PROBLEM:
The expected answer is a single number, namely how many lines in the data below hold the word "href".

EXTRACTED DATA:
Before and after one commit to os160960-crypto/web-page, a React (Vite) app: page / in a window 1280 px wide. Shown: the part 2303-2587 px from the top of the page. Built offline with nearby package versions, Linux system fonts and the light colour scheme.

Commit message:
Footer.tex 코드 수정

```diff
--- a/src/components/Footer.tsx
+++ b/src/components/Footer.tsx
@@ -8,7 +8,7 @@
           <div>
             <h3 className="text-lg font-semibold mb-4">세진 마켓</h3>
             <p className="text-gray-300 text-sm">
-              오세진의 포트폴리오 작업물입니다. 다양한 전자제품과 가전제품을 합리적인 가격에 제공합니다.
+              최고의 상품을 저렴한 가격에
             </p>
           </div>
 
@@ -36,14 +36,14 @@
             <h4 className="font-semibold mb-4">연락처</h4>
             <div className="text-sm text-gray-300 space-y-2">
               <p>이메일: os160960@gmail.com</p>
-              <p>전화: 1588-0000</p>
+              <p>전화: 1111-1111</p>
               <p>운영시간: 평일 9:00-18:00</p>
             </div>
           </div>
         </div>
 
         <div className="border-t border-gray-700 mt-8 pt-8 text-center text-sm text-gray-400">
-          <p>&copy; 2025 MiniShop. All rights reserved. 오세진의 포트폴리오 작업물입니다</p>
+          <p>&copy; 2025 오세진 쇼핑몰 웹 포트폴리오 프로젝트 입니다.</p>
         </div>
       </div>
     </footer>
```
---
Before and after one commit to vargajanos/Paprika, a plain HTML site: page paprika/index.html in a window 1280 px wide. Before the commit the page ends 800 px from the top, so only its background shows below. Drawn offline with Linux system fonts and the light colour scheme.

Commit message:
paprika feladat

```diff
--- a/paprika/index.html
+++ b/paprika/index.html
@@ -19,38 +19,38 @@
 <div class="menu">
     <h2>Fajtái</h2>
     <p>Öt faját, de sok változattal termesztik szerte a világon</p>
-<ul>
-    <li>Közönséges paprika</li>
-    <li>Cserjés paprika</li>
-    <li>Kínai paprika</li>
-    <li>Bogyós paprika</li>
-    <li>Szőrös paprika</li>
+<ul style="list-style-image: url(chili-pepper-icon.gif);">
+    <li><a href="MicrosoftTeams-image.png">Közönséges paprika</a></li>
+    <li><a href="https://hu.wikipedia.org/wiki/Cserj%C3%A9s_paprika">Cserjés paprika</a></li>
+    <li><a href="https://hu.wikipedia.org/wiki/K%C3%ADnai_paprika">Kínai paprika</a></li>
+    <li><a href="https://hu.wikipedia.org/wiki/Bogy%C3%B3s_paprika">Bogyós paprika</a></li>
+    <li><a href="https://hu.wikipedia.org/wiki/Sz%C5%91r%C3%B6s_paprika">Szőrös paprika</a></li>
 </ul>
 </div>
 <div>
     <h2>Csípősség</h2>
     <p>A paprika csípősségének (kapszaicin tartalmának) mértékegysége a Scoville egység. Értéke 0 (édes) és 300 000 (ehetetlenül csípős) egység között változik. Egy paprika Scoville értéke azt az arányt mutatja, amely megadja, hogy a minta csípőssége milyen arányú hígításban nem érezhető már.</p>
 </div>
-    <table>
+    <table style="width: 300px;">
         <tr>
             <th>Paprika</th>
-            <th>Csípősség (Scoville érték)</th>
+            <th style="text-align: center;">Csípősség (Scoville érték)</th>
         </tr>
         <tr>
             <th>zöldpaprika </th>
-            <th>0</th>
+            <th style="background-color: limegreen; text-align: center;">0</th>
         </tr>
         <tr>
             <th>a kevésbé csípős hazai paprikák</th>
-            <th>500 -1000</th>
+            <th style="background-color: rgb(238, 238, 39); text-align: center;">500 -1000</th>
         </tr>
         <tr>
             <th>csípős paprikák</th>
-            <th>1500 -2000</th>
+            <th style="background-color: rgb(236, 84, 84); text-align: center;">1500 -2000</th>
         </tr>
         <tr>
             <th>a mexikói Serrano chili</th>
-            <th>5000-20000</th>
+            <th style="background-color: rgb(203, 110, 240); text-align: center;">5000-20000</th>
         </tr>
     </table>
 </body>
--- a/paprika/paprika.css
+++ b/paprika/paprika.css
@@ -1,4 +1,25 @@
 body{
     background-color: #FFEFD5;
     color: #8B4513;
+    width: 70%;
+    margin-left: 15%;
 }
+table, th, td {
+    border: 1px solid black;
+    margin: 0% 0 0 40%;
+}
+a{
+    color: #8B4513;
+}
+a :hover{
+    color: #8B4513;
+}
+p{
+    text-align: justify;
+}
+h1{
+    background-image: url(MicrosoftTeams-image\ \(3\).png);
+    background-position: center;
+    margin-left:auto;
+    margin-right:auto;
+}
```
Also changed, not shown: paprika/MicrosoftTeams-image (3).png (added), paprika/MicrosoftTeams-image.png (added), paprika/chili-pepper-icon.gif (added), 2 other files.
==
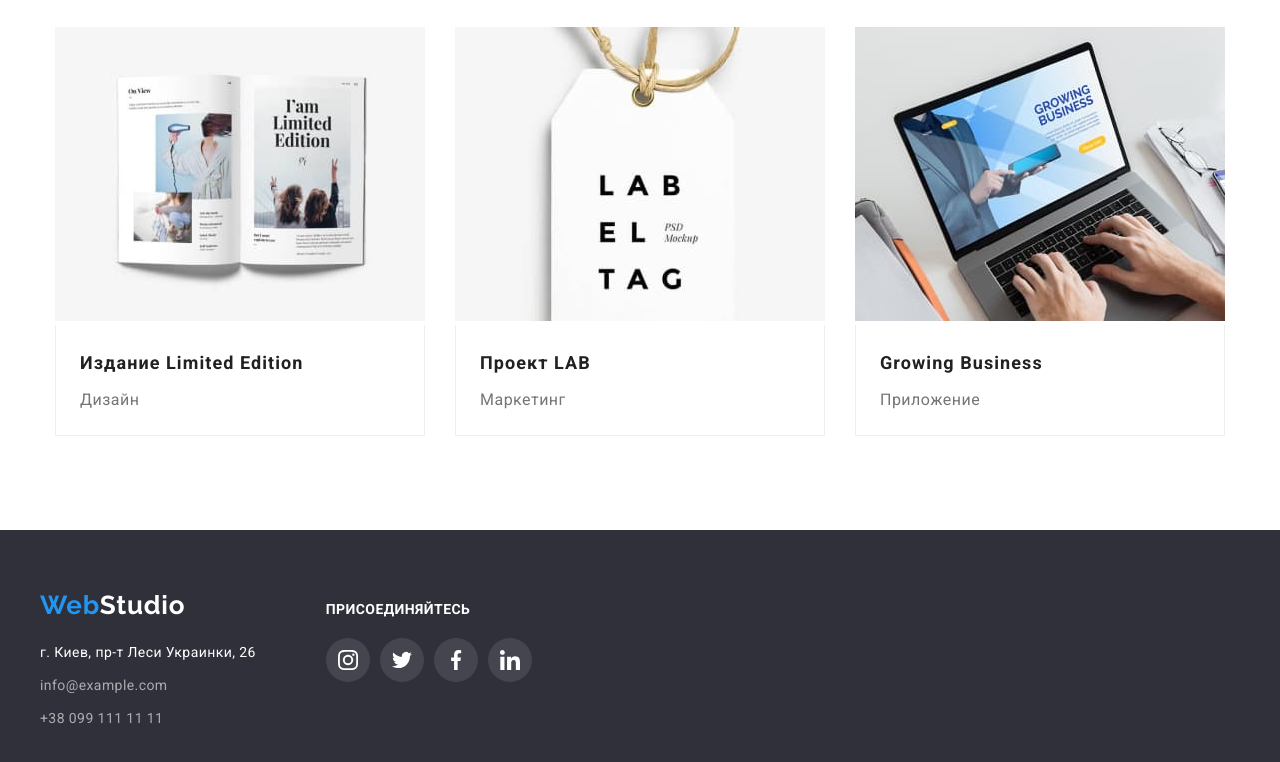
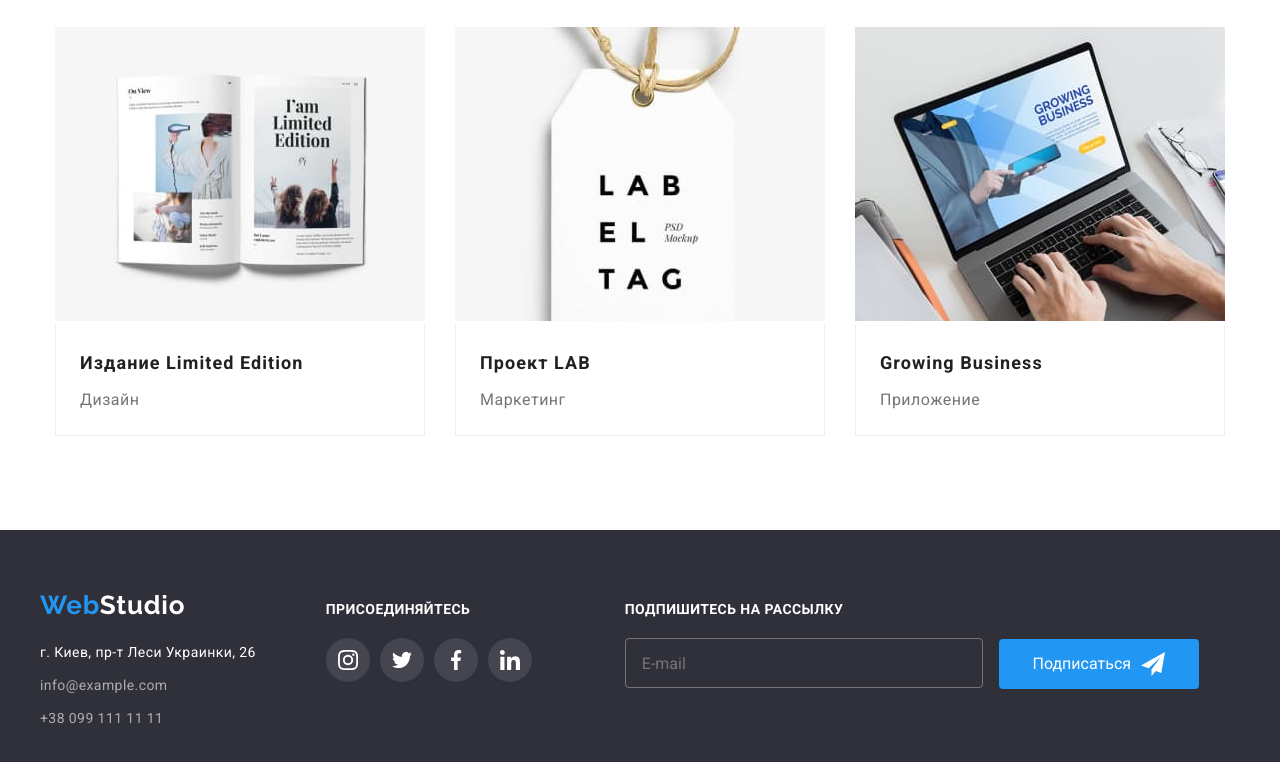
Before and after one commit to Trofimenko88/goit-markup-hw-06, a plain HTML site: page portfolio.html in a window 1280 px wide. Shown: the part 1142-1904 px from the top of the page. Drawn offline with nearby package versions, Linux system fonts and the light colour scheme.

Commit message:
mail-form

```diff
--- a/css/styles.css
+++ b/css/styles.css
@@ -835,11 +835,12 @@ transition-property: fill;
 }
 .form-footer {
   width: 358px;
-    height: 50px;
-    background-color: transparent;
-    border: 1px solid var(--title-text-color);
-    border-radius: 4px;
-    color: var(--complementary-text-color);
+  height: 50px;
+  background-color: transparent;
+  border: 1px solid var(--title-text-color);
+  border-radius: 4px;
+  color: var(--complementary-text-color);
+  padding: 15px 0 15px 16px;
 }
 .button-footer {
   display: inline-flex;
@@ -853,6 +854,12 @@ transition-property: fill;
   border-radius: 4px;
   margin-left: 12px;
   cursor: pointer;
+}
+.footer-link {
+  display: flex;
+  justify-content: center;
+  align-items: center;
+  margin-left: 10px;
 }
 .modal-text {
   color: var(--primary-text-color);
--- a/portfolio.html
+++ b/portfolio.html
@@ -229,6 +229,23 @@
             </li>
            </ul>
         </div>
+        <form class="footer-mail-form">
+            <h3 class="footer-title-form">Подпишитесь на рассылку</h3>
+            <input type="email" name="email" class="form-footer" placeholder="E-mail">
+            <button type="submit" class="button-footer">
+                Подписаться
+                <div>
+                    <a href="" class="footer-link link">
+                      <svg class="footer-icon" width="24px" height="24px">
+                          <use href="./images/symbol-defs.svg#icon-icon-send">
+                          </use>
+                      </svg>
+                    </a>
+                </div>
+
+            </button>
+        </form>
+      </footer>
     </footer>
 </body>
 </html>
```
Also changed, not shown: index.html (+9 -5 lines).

TASK RESPONSE:
7